Dry Scouring Patent, courtesy of New York Historical Society
Thomas Jennings, a free-born New Yorker who became a leader of the abolitionist movement, made his fortune as the inventor of a dry-cleaning process called “dry scouring.” Born in 1791, Jennings was 30 years old when he received his patent on March 3, 1821 (U.S. patent 3306x), becoming the first African-American inventor to own the rights to his invention.
He started his career as a tailor and eventually opened one of New York’s leading clothing shops. Inspired by frequent requests for cleaning advice, he began researching cleaning solutions. He was 30 years old when he was granted a patent for a dry cleaning process. Tragically, the original patent was lost in a fire. But Jennings process was known to use solvents to clean clothes and heralded in the process now known as dry cleaning.

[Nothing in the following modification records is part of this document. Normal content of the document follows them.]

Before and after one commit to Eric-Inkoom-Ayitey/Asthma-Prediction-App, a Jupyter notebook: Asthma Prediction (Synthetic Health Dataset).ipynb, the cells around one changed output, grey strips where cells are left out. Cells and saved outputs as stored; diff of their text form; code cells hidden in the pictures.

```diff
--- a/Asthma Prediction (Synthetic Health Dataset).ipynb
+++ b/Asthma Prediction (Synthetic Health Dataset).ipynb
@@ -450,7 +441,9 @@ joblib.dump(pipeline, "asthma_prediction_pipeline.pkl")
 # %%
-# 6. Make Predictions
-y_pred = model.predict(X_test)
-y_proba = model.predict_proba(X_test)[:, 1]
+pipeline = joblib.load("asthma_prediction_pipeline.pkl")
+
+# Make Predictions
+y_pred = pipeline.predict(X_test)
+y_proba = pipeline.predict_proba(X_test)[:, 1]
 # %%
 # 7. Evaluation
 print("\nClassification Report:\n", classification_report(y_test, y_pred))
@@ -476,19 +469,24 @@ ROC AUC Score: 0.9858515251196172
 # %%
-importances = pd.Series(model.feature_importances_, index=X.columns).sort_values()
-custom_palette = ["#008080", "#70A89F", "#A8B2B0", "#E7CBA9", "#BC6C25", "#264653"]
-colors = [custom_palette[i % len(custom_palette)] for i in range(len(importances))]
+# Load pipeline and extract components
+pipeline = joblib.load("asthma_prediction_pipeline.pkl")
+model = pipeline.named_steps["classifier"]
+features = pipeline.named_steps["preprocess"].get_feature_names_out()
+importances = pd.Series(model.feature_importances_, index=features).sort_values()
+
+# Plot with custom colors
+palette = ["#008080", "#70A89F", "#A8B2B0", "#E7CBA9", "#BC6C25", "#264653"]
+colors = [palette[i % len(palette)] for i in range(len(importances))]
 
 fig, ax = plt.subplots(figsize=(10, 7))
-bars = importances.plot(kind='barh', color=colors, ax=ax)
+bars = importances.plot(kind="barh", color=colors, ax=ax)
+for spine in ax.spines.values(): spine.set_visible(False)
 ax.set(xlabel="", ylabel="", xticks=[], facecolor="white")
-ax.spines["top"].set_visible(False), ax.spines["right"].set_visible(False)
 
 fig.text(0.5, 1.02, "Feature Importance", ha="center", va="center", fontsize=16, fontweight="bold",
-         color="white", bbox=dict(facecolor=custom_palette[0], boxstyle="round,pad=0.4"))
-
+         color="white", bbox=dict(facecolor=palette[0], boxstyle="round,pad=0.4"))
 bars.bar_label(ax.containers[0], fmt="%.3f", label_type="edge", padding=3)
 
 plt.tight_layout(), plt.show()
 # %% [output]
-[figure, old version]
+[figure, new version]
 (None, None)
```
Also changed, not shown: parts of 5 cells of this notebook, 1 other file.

The first money Thomas Jennings earned from his patent was spent on the legal fees to purchase his family out of slavery. After that, his income went mostly to his abolitionist activities. In 1831, Thomas Jennings became assistant secretary for the First Annual Convention of the People of Color in Philadelphia, PA.
Luckily for Thomas, he filed his patent at the right time. Under the United States patent laws of 1793 and 1836, both slaves and freedman could patent their inventions.
This is a day that has tremendous significance to all of us in the dry cleaning business. The dry cleaning industry has given so much to us, to our families, and to our communities. It’s our day, and it deserves recognition.
Please join us, this and every March 3rd from now until the end of time, in celebrating what BeCreative360 is now declaring to be #NationalDryCleaningDay.